Throughout the records below, find each line holding "Ranges" and copy it.

[Change listing data]
-- -- --

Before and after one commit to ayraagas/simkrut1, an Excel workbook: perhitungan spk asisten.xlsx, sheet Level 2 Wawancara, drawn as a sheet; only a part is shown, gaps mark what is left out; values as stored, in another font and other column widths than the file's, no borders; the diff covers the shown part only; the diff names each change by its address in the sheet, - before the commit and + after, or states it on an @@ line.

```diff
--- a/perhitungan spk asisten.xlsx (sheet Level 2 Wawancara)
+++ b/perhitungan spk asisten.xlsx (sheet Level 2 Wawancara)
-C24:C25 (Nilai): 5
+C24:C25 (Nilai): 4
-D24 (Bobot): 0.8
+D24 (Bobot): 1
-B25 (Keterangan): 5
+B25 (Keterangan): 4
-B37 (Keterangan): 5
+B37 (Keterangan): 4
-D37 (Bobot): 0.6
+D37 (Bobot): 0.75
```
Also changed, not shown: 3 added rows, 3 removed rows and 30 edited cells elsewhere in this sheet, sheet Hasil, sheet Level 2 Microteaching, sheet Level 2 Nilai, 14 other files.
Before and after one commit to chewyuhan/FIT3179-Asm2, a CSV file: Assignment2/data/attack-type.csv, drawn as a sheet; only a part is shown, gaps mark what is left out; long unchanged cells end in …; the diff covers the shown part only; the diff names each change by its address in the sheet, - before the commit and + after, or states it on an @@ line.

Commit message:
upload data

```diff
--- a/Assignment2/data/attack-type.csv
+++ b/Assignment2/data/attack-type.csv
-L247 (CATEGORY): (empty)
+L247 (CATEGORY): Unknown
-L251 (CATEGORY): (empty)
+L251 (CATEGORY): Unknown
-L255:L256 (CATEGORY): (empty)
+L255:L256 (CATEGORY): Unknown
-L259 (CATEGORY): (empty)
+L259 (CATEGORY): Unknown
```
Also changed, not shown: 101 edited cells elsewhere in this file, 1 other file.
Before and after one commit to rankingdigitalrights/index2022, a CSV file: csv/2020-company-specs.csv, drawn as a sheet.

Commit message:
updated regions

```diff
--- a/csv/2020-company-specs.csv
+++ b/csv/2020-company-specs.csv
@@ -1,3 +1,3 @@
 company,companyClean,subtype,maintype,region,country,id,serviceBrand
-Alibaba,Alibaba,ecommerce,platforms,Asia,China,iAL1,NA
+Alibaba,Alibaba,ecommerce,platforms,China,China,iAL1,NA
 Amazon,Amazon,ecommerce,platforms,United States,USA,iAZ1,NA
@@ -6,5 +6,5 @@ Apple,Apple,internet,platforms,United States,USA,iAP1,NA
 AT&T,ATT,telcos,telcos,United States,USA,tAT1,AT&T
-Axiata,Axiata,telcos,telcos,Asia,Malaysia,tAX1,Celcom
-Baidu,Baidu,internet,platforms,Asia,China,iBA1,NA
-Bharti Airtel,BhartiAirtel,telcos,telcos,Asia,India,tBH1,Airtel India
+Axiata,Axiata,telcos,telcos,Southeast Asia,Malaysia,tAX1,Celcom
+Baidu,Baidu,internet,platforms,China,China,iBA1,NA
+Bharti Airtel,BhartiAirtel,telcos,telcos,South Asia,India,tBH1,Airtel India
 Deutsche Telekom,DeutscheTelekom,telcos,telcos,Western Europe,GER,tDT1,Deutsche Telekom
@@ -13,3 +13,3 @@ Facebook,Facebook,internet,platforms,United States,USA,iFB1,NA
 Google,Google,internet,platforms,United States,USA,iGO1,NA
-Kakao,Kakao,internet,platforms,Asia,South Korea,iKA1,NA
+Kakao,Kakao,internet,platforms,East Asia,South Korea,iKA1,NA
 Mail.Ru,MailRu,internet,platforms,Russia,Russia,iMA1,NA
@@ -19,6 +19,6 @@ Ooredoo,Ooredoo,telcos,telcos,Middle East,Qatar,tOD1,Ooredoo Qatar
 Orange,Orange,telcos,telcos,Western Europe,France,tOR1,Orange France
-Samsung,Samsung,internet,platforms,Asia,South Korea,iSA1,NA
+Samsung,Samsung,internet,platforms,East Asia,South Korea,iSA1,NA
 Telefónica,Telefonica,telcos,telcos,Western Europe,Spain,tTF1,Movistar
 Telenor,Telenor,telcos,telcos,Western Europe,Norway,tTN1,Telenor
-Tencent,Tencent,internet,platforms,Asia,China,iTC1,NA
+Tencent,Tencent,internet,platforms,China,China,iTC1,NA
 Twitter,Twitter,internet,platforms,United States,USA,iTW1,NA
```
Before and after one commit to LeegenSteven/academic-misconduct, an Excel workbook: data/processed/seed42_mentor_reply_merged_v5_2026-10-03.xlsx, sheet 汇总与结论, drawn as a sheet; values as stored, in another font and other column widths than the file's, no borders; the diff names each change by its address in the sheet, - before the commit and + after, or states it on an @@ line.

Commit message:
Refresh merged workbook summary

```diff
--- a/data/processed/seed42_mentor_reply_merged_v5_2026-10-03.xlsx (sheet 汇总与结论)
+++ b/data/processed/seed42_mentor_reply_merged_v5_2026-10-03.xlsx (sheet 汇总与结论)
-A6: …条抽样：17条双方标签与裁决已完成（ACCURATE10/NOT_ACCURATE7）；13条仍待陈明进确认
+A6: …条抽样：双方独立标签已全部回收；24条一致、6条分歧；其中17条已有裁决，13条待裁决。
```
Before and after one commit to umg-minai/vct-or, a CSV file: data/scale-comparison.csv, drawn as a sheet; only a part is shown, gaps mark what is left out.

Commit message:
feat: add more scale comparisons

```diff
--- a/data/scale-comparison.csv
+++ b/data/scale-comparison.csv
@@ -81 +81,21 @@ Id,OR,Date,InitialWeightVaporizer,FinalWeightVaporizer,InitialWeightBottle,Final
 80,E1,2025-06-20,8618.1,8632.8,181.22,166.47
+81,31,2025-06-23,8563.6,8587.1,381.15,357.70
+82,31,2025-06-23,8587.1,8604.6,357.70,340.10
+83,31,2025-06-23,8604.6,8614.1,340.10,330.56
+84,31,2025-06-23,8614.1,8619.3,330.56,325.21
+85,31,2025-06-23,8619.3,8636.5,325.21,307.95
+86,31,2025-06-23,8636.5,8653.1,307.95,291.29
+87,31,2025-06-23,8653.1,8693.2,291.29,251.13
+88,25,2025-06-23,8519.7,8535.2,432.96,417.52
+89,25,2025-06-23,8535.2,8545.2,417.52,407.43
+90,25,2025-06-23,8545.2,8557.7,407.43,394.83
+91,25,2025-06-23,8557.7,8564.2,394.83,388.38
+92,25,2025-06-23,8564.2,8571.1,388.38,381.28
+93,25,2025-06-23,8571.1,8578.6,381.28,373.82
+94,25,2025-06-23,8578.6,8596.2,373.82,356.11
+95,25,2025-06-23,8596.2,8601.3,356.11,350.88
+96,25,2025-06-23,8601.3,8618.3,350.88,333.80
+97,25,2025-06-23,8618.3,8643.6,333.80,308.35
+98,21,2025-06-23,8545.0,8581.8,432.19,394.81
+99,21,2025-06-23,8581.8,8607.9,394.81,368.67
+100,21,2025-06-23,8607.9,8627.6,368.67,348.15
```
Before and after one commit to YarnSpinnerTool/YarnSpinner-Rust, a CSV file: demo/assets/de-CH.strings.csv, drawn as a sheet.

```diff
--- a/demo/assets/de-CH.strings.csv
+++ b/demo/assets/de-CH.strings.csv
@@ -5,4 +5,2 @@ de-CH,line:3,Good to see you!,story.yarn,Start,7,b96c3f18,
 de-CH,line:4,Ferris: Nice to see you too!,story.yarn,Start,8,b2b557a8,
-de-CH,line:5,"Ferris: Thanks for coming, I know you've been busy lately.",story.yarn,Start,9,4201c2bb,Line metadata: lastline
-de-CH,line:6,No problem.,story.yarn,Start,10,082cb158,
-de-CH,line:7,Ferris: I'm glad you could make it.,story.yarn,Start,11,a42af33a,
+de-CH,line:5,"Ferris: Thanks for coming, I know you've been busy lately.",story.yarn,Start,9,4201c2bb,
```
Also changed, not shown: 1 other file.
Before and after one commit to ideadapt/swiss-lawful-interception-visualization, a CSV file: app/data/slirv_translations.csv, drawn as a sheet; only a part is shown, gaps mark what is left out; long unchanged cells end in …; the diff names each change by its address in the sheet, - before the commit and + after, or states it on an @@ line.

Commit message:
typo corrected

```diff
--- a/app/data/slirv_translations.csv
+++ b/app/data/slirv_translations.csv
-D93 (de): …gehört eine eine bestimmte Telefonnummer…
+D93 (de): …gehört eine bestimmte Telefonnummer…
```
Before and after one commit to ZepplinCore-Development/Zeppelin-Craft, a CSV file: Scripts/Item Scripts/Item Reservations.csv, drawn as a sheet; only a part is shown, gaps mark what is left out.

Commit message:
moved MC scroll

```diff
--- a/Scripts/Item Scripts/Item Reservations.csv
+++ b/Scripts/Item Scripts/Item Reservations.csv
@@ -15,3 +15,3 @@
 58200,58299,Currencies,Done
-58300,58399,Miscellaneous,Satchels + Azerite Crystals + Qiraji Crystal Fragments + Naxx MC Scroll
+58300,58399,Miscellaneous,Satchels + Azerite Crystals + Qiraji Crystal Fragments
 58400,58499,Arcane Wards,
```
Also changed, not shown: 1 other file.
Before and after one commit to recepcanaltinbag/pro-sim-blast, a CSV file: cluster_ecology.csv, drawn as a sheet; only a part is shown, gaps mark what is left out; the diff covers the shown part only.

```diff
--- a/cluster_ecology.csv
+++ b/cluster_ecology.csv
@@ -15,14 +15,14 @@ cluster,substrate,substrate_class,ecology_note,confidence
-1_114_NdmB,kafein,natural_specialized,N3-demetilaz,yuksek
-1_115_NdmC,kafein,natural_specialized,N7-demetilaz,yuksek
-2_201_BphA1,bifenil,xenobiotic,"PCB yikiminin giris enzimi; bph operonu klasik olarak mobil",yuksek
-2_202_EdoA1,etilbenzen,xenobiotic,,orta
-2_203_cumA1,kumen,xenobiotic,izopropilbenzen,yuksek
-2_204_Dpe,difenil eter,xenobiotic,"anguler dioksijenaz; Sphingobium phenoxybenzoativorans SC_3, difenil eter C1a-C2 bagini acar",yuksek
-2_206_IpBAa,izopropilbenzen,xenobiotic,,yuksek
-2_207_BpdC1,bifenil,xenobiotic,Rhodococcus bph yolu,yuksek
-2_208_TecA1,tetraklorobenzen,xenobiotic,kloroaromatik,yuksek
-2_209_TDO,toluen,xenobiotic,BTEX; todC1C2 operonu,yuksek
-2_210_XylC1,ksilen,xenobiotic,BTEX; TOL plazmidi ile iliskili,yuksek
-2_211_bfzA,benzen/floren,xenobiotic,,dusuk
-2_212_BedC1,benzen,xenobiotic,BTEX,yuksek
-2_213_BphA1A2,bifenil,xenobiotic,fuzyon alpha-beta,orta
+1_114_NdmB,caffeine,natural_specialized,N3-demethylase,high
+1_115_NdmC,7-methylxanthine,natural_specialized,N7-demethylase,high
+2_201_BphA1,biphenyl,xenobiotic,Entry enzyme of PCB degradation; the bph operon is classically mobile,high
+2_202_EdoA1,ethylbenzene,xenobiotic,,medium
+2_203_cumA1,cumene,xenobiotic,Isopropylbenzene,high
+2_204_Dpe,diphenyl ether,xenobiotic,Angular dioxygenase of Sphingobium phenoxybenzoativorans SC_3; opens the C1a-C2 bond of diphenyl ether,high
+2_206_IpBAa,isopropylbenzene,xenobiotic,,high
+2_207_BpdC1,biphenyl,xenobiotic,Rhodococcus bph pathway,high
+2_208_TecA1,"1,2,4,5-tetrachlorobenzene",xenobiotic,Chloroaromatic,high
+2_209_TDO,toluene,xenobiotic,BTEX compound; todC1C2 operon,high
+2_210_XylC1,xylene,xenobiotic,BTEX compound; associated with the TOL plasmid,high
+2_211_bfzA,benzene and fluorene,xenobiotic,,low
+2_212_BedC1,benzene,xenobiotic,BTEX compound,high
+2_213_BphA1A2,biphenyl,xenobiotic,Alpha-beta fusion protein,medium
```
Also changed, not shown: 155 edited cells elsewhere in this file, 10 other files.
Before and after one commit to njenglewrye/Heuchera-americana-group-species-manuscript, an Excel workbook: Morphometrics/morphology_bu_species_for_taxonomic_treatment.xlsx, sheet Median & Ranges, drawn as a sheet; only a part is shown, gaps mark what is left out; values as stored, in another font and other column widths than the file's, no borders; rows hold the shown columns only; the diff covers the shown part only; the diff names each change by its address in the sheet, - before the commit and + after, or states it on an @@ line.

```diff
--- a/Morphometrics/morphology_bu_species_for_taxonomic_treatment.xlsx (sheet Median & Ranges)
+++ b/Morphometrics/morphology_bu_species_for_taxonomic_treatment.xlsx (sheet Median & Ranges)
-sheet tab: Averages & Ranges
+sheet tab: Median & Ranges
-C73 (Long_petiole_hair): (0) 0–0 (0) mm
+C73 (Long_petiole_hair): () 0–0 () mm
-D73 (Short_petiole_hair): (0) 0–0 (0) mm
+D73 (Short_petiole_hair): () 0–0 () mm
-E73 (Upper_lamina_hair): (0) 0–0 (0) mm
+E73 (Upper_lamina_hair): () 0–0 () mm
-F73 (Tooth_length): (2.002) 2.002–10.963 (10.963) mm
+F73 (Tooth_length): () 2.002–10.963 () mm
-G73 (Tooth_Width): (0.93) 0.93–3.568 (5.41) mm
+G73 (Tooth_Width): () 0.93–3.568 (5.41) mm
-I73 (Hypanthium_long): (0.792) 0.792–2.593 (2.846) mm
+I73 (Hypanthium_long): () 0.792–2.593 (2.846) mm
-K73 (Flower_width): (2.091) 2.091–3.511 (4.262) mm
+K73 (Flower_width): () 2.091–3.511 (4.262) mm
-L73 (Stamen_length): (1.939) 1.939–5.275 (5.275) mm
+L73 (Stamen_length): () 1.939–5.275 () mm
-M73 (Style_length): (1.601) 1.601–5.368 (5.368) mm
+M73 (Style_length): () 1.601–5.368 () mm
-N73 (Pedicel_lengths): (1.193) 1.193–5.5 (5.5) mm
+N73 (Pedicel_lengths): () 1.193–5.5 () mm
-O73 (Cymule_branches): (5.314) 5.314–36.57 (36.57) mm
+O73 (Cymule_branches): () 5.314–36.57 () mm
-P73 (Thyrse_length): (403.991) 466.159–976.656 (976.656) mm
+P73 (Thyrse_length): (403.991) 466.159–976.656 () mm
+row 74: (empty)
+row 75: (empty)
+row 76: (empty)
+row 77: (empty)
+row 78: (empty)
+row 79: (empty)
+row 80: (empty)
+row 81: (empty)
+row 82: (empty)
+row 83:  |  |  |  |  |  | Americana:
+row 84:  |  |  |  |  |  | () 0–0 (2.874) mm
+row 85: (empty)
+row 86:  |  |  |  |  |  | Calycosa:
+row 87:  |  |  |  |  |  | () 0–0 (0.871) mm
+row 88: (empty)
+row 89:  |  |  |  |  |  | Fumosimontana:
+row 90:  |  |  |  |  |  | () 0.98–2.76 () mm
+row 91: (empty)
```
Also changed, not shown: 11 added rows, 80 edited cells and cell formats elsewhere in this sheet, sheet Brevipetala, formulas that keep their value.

-- -- --

EXPECTED ANSWER:
Before and after one commit to njenglewrye/Heuchera-americana-group-species-manuscript, an Excel workbook: Morphometrics/morphology_bu_species_for_taxonomic_treatment.xlsx, sheet Median & Ranges, drawn as a sheet; only a part is shown, gaps mark what is left out; values as stored, in another font and other column widths than the file's, no borders; rows hold the shown columns only; the diff covers the shown part only; the diff names each change by its address in the sheet, - before the commit and + after, or states it on an @@ line.
--- a/Morphometrics/morphology_bu_species_for_taxonomic_treatment.xlsx (sheet Median & Ranges)
+++ b/Morphometrics/morphology_bu_species_for_taxonomic_treatment.xlsx (sheet Median & Ranges)
-sheet tab: Averages & Ranges
+sheet tab: Median & Ranges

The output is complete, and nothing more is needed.